Fractals is a branch of mathematics that artists intuitively grasp because it appeals strongly to the pattern recognition part of the right brain. One of the principles of fractals is the concept of self-similarity. Many forms in nature repeat a certain structure or geometry at various levels of scale.
For example, this ginger root has bulbous branches that leave the main stem, and they tend to do the same thing as the branches get smaller, until the pattern degenerates at the smallest scale.
Romanesco broccoli demonstrates the principle of self-similarity even better. Each spiraling cone is composed of smaller spiraling cones. (Click to enlarge).
In many ferns, the shape of the leaflet resembles the frond. Since this comes down to math, computers can easily invent self-similarity, and this component has given realism to CGI renderings of rocks, plants, clouds, and water, where the phenomenon appears everywhere. Check out the digital fern below, which "grows" as you scroll down.

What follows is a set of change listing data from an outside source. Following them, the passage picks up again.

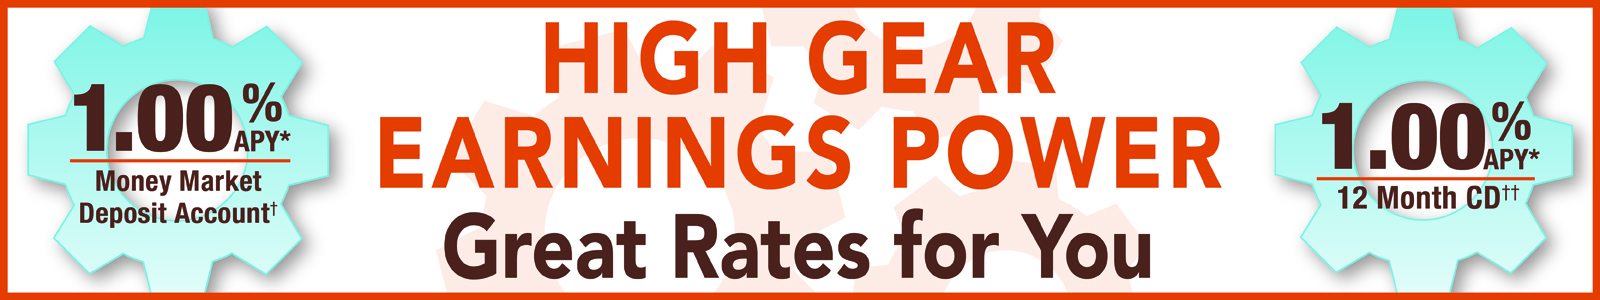
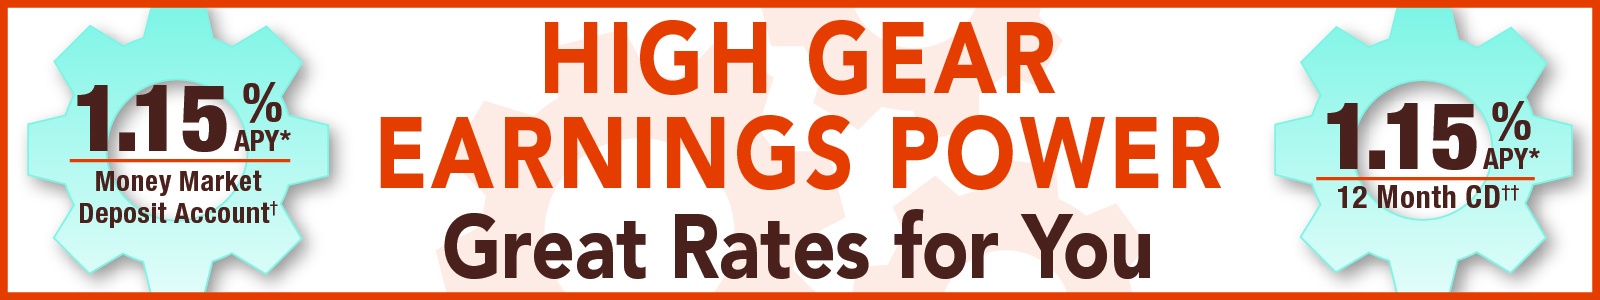
changes to MM CD rates and graphics

diff --git a/savings.html b/savings.html
@@ -139,7 +139,7 @@
               </div>
             </div><!-- row -->
             <div class="row spacer">
-	        	 <p class="small para-margin"><sup>*</sup>Annual Percentage Yield (APY) <sup>†</sup>Money Market Deposit account: Promotional rate of 1.00% APY on all tiers for new accounts effective as of 09/12/16 and guaranteed for the first 210 days after account opening.  Offer limited to minimum deposit of $100.00 and a maximum of $250,000.00 of new money not currently on deposit with CIBM Bank. After 210 Day introductory period, interest rate on your account is subject to change at any time. As of 9/1/16 Personal Money Market balances of $0.00-$9,999.99 (.10% APY); $10,000.00-$24,999.99 (.10% APY); $25,000.00-$49,999.99 (.16% APY); $50,000.00-$99,999.99 (.20% APY); $100,000.00 and above (.20% APY).  Monthly fee $2.00 per debit if $1,000.00 minimum balance not maintained. As of 9/1/16 Personal Index Money Market balances of $0.00 - $24,999.99 (.10% APY); $25,000.00 - $99,999.99 (.20% APY); $100,000.00 and above (.23% APY). Monthly Fee $15.00 service charge if $25,000.00 minimum balance not maintained or maintain a $2,500.00 minimum balance in a checking or NOW account. Fees may reduce earnings. Accounts closed within 6 months of opening date subject to a $25.00 closing fee <sup>††</sup>12 Month Certificate of Deposit & IRA: Promotional rate of 1.00% (APY) effective as of 9/12/16 and guaranteed for the term of the account. Offer limited to minimum opening deposit of $2,500.00 and a maximum of $250,000.00 of new money not currently on deposit with CIBM Bank. Withdrawals made prior to maturity may be subject to an early withdrawal penalty. Offer not available in combination with any other offer.</p>
+	        	 <p class="small para-margin"><sup>*</sup>Annual Percentage Yield (APY) <sup>†</sup>Money Market Deposit account: Promotional rate of 1.15% APY on all tiers for new accounts effective as of 02/21/17 and guaranteed for the first 182 days after account opening. Promotional rate offered on $10,000.00 or more of new money not currently on deposit with CIBM Bank. Minimum opening deposit of $100.00 and a maximum of $250,000.00.  After 182 Day introductory period, interest rate on your account is subject to change at any time. As of 02/09/17 Personal Money Market balances of $0.00-$9,999.99 (.10% APY); $10,000.00-$24,999.99 (.10% APY); $25,000.00-$49,999.99 (.16% APY); $50,000.00-$99,999.99 (.20% APY); $100,000.00 and above (.20% APY). Monthly fee $2.00 per debit if $1,000.00 minimum balance not maintained. As of 02/09/17 Personal Index Money Market balances of $0.00 - $24,999.99 (.10% APY); $25,000.00 - $99,999.99 (.20% APY); $100,000.00 and above (.23% APY). Monthly Fee $15.00 service charge if $25,000.00 minimum balance not maintained or maintain a $2,500.00 minimum balance in a checking or NOW account. Fees may reduce earnings. Accounts closed within 6 months of opening date subject to a $25.00 closing fee. <sup>††</sup>12 Month Certificate of Deposit & IRA: Promotional rate of 1.15% (APY) effective as of 02/21/17 and guaranteed for the term of the account. Offer limited to $10,000.00 or more of new money not currently on deposit with CIBM Bank. Minimum opening deposit of $2,500.00 and a maximum of $250,000.00. Withdrawals made prior to maturity may be subject to an early withdrawal penalty. Offer not available in combination with any other offer.</p>
             </div><!-- row -->
             <div class="row spacer">
               <div class="col-md-6">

Fractal fern, link.
Wikipedia on fractals, link.
Fern glossary and more photos at: link.